▶ **PROBLEM REQUIREMENTS**
When a record contains an image, skip the image and retype the rest of that record exactly.

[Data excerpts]
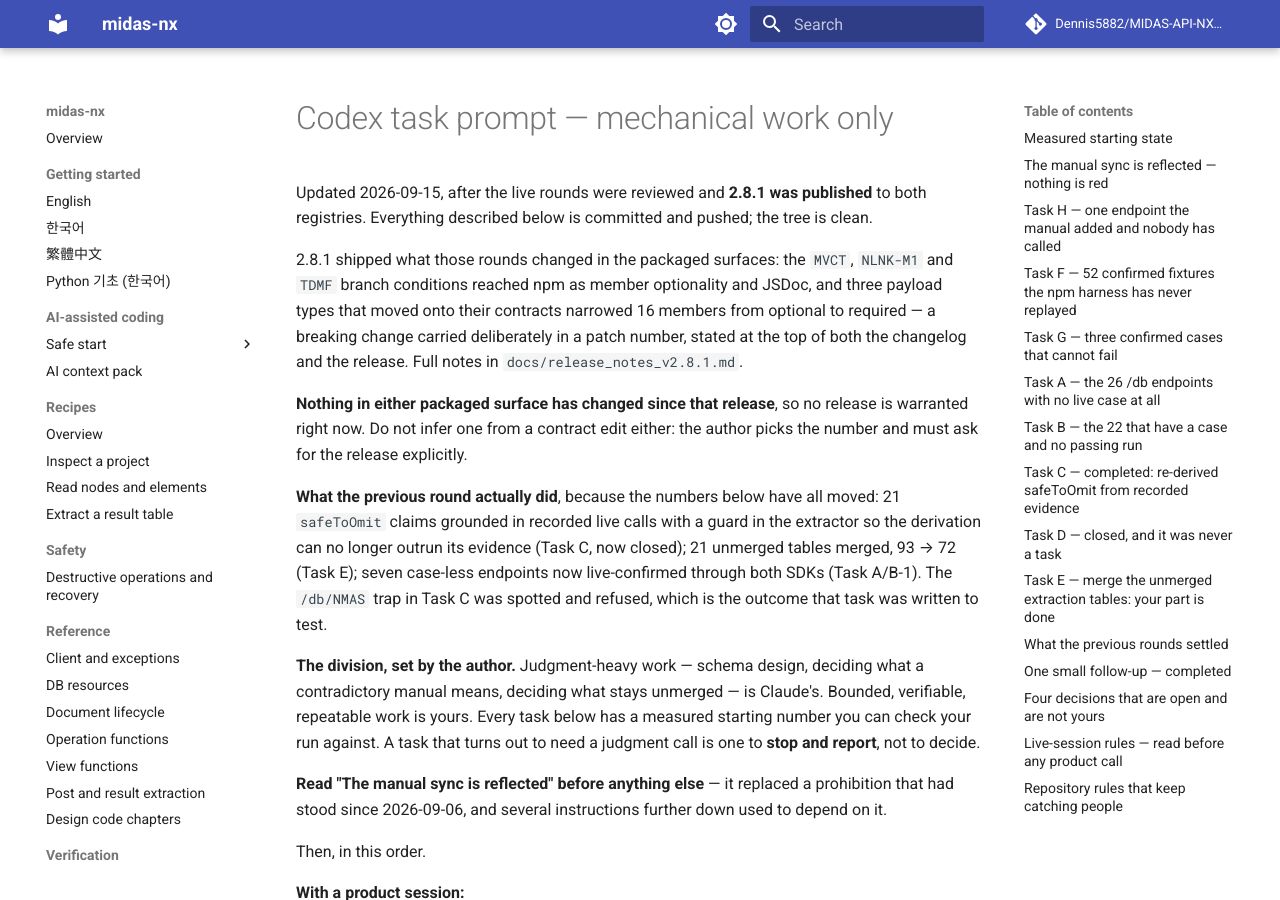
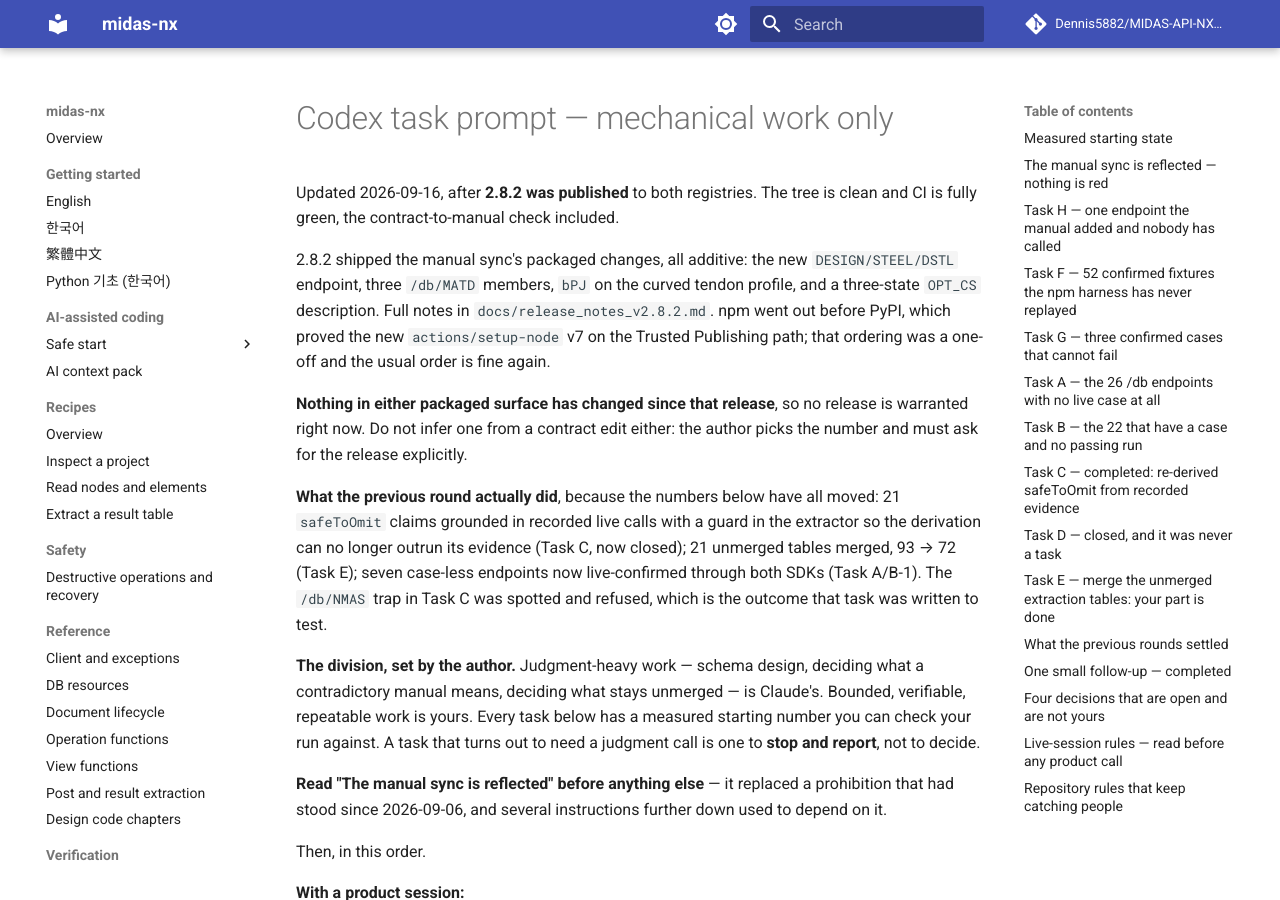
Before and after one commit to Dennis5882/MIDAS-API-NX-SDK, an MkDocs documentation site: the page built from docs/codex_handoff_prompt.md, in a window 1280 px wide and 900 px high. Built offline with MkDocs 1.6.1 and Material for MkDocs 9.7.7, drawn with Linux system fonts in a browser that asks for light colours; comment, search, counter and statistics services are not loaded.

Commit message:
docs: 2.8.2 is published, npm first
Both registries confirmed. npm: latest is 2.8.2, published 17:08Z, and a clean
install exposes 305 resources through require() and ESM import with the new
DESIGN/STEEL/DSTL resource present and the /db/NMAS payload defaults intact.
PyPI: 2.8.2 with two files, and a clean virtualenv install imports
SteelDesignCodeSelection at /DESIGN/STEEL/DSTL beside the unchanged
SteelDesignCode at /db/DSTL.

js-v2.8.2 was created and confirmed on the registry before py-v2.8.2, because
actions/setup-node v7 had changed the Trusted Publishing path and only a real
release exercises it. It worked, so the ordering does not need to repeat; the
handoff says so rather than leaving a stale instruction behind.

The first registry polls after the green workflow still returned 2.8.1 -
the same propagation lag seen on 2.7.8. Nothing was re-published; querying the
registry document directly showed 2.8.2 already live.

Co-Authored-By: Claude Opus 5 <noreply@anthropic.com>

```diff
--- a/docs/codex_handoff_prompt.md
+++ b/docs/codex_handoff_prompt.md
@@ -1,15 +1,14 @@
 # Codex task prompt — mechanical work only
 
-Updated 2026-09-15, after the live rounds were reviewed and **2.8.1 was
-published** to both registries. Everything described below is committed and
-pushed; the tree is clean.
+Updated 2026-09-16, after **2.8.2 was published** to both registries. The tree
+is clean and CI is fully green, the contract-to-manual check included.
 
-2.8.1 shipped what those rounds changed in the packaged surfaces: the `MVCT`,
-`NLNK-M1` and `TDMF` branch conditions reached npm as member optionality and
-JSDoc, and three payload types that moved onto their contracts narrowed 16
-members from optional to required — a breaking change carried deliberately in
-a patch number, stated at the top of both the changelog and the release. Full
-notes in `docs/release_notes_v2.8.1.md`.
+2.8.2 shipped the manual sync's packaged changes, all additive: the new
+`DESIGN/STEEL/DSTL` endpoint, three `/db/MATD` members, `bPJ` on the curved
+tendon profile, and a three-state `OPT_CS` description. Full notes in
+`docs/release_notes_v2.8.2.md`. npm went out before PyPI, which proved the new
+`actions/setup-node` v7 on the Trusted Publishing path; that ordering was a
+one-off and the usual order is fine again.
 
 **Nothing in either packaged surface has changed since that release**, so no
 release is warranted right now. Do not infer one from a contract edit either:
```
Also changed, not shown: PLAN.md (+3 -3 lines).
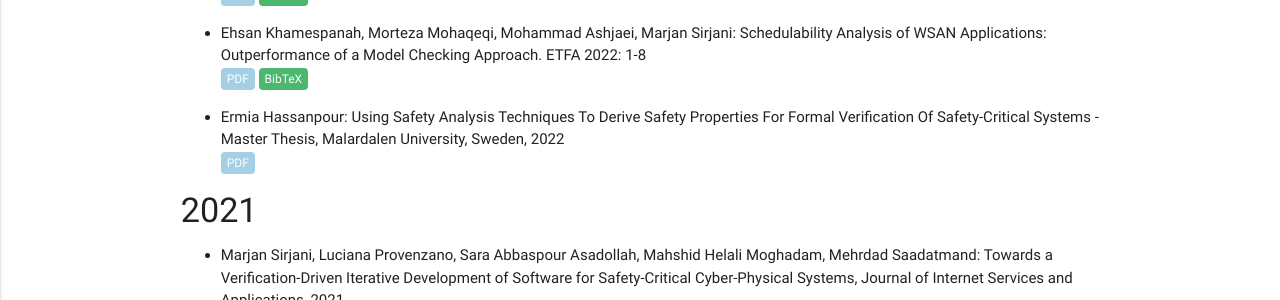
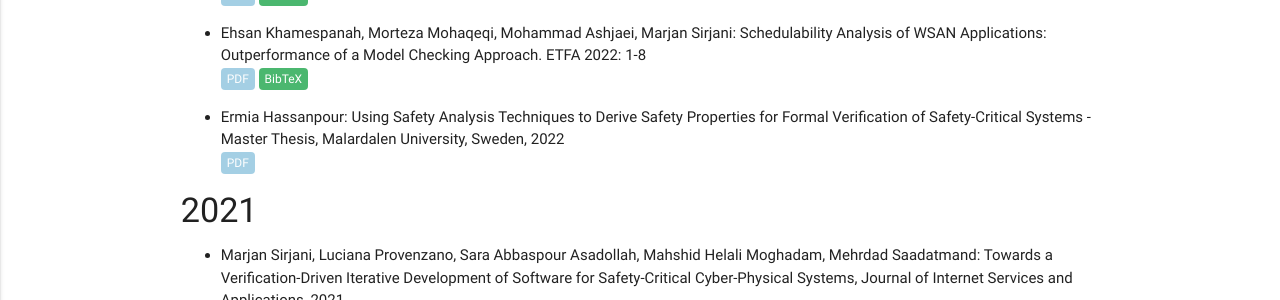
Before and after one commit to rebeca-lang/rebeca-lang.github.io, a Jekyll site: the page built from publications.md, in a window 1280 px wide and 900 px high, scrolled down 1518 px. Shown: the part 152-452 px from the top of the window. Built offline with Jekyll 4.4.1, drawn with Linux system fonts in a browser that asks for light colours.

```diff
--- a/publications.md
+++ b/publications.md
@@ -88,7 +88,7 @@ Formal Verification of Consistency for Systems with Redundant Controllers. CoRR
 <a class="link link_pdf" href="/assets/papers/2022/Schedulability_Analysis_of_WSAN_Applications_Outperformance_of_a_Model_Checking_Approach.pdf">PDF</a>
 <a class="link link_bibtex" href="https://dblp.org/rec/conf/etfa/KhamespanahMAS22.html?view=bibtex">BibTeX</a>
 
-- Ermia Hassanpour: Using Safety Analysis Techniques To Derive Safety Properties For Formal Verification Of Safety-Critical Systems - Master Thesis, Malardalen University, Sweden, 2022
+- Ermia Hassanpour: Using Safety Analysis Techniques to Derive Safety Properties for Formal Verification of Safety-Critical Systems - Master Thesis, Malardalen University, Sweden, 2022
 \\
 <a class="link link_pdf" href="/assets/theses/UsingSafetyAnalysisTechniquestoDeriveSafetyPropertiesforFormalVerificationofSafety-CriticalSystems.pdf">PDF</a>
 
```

▶ **ANSWER FOR THIS EXERCISE**
Before and after one commit to Dennis5882/MIDAS-API-NX-SDK, an MkDocs documentation site: the page built from docs/codex_handoff_prompt.md, in a window 1280 px wide and 900 px high. Built offline with MkDocs 1.6.1 and Material for MkDocs 9.7.7, drawn with Linux system fonts in a browser that asks for light colours; comment, search, counter and statistics services are not loaded.

Commit message:
docs: 2.8.2 is published, npm first
Both registries confirmed. npm: latest is 2.8.2, published 17:08Z, and a clean
install exposes 305 resources through require() and ESM import with the new
DESIGN/STEEL/DSTL resource present and the /db/NMAS payload defaults intact.
PyPI: 2.8.2 with two files, and a clean virtualenv install imports
SteelDesignCodeSelection at /DESIGN/STEEL/DSTL beside the unchanged
SteelDesignCode at /db/DSTL.

js-v2.8.2 was created and confirmed on the registry before py-v2.8.2, because
actions/setup-node v7 had changed the Trusted Publishing path and only a real
release exercises it. It worked, so the ordering does not need to repeat; the
handoff says so rather than leaving a stale instruction behind.

The first registry polls after the green workflow still returned 2.8.1 -
the same propagation lag seen on 2.7.8. Nothing was re-published; querying the
registry document directly showed 2.8.2 already live.

Co-Authored-By: Claude Opus 5 <noreply@anthropic.com>

```diff
--- a/docs/codex_handoff_prompt.md
+++ b/docs/codex_handoff_prompt.md
@@ -1,15 +1,14 @@
 # Codex task prompt — mechanical work only
 
-Updated 2026-09-15, after the live rounds were reviewed and **2.8.1 was
-published** to both registries. Everything described below is committed and
-pushed; the tree is clean.
+Updated 2026-09-16, after **2.8.2 was published** to both registries. The tree
+is clean and CI is fully green, the contract-to-manual check included.
 
-2.8.1 shipped what those rounds changed in the packaged surfaces: the `MVCT`,
-`NLNK-M1` and `TDMF` branch conditions reached npm as member optionality and
-JSDoc, and three payload types that moved onto their contracts narrowed 16
-members from optional to required — a breaking change carried deliberately in
-a patch number, stated at the top of both the changelog and the release. Full
-notes in `docs/release_notes_v2.8.1.md`.
+2.8.2 shipped the manual sync's packaged changes, all additive: the new
+`DESIGN/STEEL/DSTL` endpoint, three `/db/MATD` members, `bPJ` on the curved
+tendon profile, and a three-state `OPT_CS` description. Full notes in
+`docs/release_notes_v2.8.2.md`. npm went out before PyPI, which proved the new
+`actions/setup-node` v7 on the Trusted Publishing path; that ordering was a
+one-off and the usual order is fine again.
 
 **Nothing in either packaged surface has changed since that release**, so no
 release is warranted right now. Do not infer one from a contract edit either:
```
Also changed, not shown: PLAN.md (+3 -3 lines).
Before and after one commit to rebeca-lang/rebeca-lang.github.io, a Jekyll site: the page built from publications.md, in a window 1280 px wide and 900 px high, scrolled down 1518 px. Shown: the part 152-452 px from the top of the window. Built offline with Jekyll 4.4.1, drawn with Linux system fonts in a browser that asks for light colours.

```diff
--- a/publications.md
+++ b/publications.md
@@ -88,7 +88,7 @@ Formal Verification of Consistency for Systems with Redundant Controllers. CoRR
 <a class="link link_pdf" href="/assets/papers/2022/Schedulability_Analysis_of_WSAN_Applications_Outperformance_of_a_Model_Checking_Approach.pdf">PDF</a>
 <a class="link link_bibtex" href="https://dblp.org/rec/conf/etfa/KhamespanahMAS22.html?view=bibtex">BibTeX</a>
 
-- Ermia Hassanpour: Using Safety Analysis Techniques To Derive Safety Properties For Formal Verification Of Safety-Critical Systems - Master Thesis, Malardalen University, Sweden, 2022
+- Ermia Hassanpour: Using Safety Analysis Techniques to Derive Safety Properties for Formal Verification of Safety-Critical Systems - Master Thesis, Malardalen University, Sweden, 2022
 \\
 <a class="link link_pdf" href="/assets/theses/UsingSafetyAnalysisTechniquestoDeriveSafetyPropertiesforFormalVerificationofSafety-CriticalSystems.pdf">PDF</a>
 
```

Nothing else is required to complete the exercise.